**THE TASK**
A single number is the expected answer: the count of lines in the records below that contain "database".

= = = = = = =

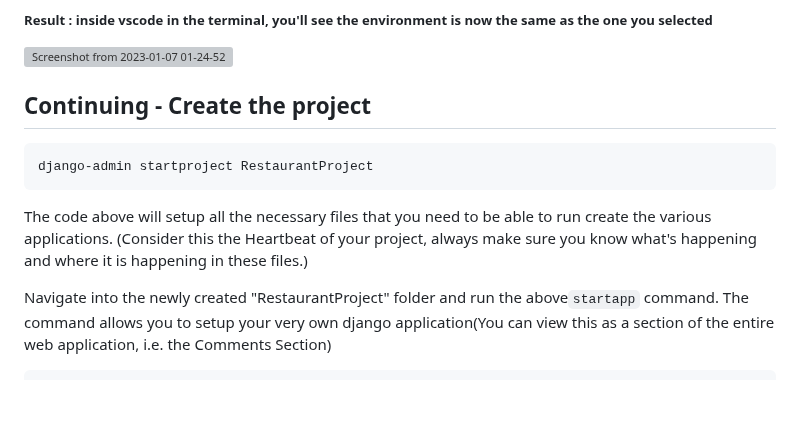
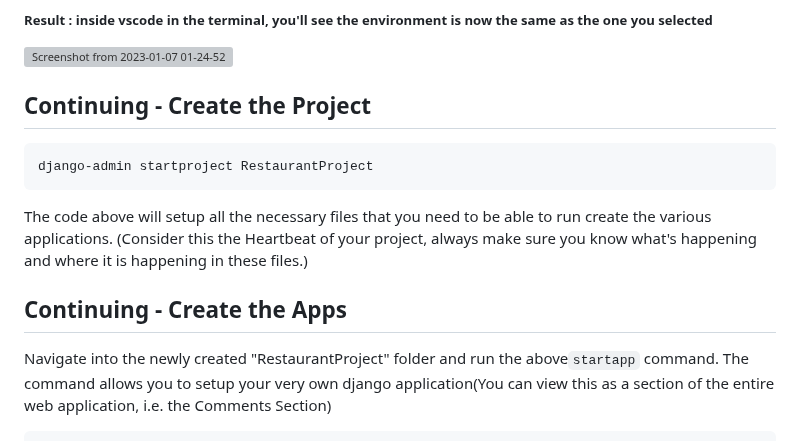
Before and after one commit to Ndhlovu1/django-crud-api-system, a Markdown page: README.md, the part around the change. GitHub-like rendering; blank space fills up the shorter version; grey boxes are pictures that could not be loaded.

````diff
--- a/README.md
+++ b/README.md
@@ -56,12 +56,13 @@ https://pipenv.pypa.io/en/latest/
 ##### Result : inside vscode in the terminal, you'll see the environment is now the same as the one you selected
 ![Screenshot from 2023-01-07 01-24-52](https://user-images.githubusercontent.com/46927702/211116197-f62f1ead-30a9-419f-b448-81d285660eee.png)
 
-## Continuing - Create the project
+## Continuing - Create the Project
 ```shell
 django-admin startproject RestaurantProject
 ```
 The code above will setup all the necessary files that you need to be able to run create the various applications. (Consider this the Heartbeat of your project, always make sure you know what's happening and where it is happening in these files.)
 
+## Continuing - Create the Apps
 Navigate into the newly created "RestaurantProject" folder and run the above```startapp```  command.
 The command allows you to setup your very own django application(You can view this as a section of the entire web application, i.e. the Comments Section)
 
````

= = = = = = =

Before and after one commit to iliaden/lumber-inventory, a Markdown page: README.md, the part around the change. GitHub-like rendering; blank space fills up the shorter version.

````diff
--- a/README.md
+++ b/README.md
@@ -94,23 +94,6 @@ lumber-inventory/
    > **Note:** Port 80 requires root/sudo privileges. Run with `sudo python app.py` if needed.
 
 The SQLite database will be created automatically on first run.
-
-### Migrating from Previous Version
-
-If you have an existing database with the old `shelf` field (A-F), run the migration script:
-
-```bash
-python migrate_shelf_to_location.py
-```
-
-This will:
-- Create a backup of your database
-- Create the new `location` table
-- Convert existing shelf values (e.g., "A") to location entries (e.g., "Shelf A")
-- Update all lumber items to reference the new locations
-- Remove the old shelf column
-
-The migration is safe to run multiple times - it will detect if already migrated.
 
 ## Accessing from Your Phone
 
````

= = = = = = =

**RESULT OF THE TASK**
3